Denial of a link between violence and untreated serious mental illness serves the needs of neither the ill nor the public. Why do mental-health pros and their advocates do this? Mental-health-industry leaders believe that admitting a connection to violence is “stigmatizing.” They are more interested in preventing stigma than in preventing violence. But they have the priority backwards. It is violence by the minority that in fact stigmatizes the nonviolent majority. No barrage of violence-denying press releases will trump headlines describing mass murder committed by a person with untreated mental illness.
Politicians should ignore the mental-health industry and recognize that leaving the seriously mentally ill untreated does cause a spike in violence. Politicians should work to get such people treated. Instead, they tend to focus taxpayer dollars on the highest-functioning individuals while ignoring the most seriously ill. As a result of this neglect, ten times as many mentally ill are incarcerated as hospitalized. Sheriff departments in every state are running a shadow mental-health system for the people the mental-health officials ignore.
Families like mine that have seriously mentally ill relatives are offended by the mental-health industry’s attempts to disassociate itself from the most seriously ill.

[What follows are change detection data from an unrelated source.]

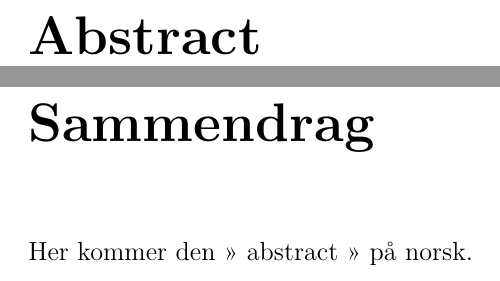
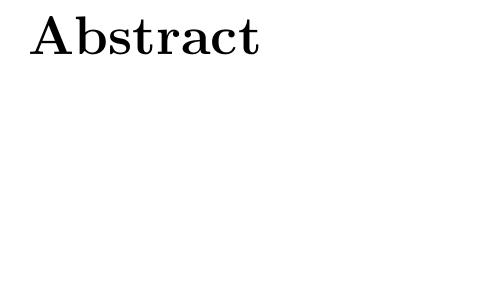
Before and after one commit to sean-chester/msc-thesis-template, a LaTeX thesis (latex/msc-thesis.tex, which reads latex/tex/sammendrag.tex): two parts of pages 2 and 3 of 12 before the commit and part of page 2 of 11 after it, the two joined at a grey line, cut so that both start at the same text, the shorter picture padded with empty space. Compiled offline with XeLaTeX; a LaTeX package or settings file that is missing is left out.

Commit message:
remove sammendrag :)

```diff
--- a/latex/tex/sammendrag.tex
+++ /dev/null
@@ -1,4 +0,0 @@
-\chapter*{Sammendrag}
-\addcontentsline{toc}{chapter}{Sammendrag}
-
-Her kommer den » abstract » på norsk.
```
Also changed, not shown: latex/msc-thesis.tex (+0 -1 lines).
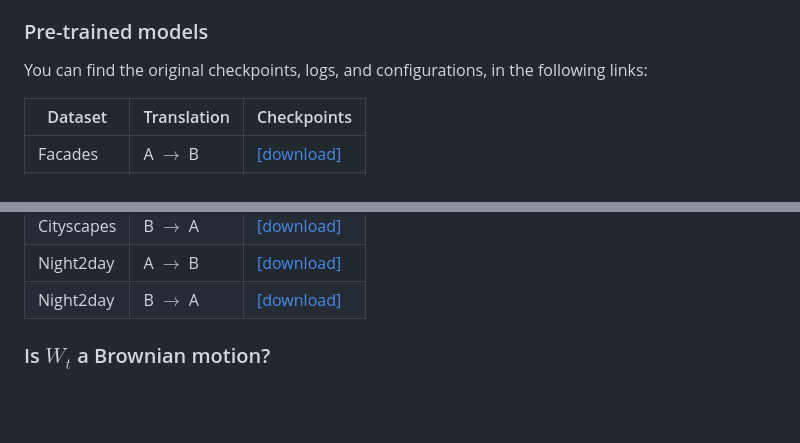
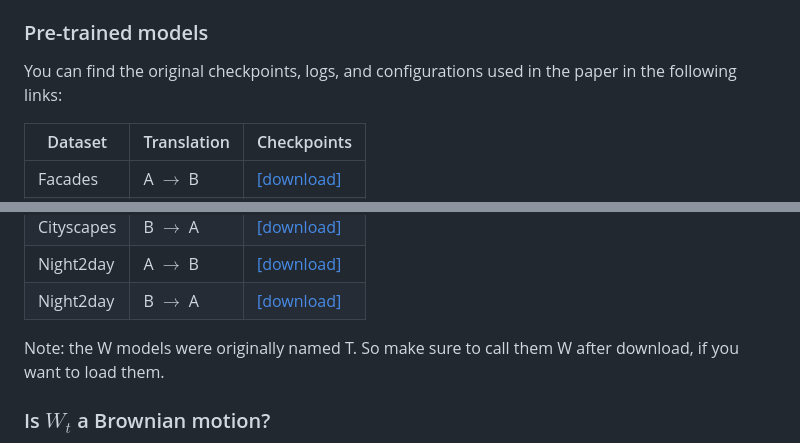
Before and after one commit to DLR-MI/atme, a Markdown page: README.md, 2 parts joined by grey strips. Rendered like a GitHub page; blank space fills up the shorter version.

```diff
--- a/README.md
+++ b/README.md
@@ -88,7 +88,7 @@ Besides obtaining state-of-the-art results in supervised image-to-image translat
 You can get the data for such plots from `./checkpoints/PROJECT/loss_log.csv`, by adding `D_real` and `D_fake`, as per Eqs. (1) and (2) in the paper.
 
 ### Pre-trained models
-You can find the original checkpoints, logs, and configurations, in the following links:
+You can find the original checkpoints, logs, and configurations used in the paper in the following links:
 
 | Dataset | Translation | Checkpoints |
 |-----| ------| -----|
@@ -101,6 +101,8 @@ You can find the original checkpoints, logs, and configurations, in the followin
 | Night2day | A $\rightarrow$ B | [[download]](https://zenodo.org/records/10065825/files/night2day_AB.zip?download=1) |
 | Night2day | B $\rightarrow$ A | [[download]](https://zenodo.org/records/10065825/files/night2day_BA.zip?download=1) |
 
+
+Note: the W models were originally named T. So make sure to call them W after download, if you want to load them.
 
 ### Is $W_t$ a Brownian motion?
 
```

Two million seriously mentally ill individuals are untreated. We need all hands on deck to get them into treatment. That would be both compassionate and cost-effective. Government should take the $150 billion it spends on mental health and direct it to reducing homelessness, arrest rates, incarceration, victimization, and violence in the seriously ill. The following steps are critical:
1) Eliminate provisions in Medicaid that prevent states from being reimbursed for hospitalization of the seriously ill.
2) Implement “assisted outpatient treatment” programs in every city, county, and state. In these programs, the seriously mentally ill who have a history of hospitalization, arrest, violence, and incarceration caused by their going off treatment can be required by judges to stay in one year of mandated and monitored treatment as a condition of remaining in the community. In the localities where these programs have been implemented, they have reduced homelessness, arrest, and incarceration by about 70 percent and have cut costs to taxpayers by 50 percent.
3) Monitor mentally ill prisoners and involuntarily committed patients who are being discharged from jails and hospitals to ensure they remain in treatment when they move into the community. These are the two highest-risk groups. Devin Patrick Kelley was in both of them.
4) Keep assault-style weapons from people with serious mental illnesses who have a history of arrest, violence, or involuntary commitment — the mental-health industry opposes even that.
Families like mine that have seriously mentally ill relatives are offended by the mental-health industry’s attempts to disassociate itself from the most seriously ill. It makes getting treatment for our loved ones much more difficult and, all too often, impossible. And as the shooting in Sutherland shows, it can also be dangerous — even fatal — for others.
This piece originally appeared on National Review Online
DJ Jaffe is Executive Director of Mental Illness Policy Org., and author of Insane Consequences: How the Mental Health Industry Fails the Mentally Ill.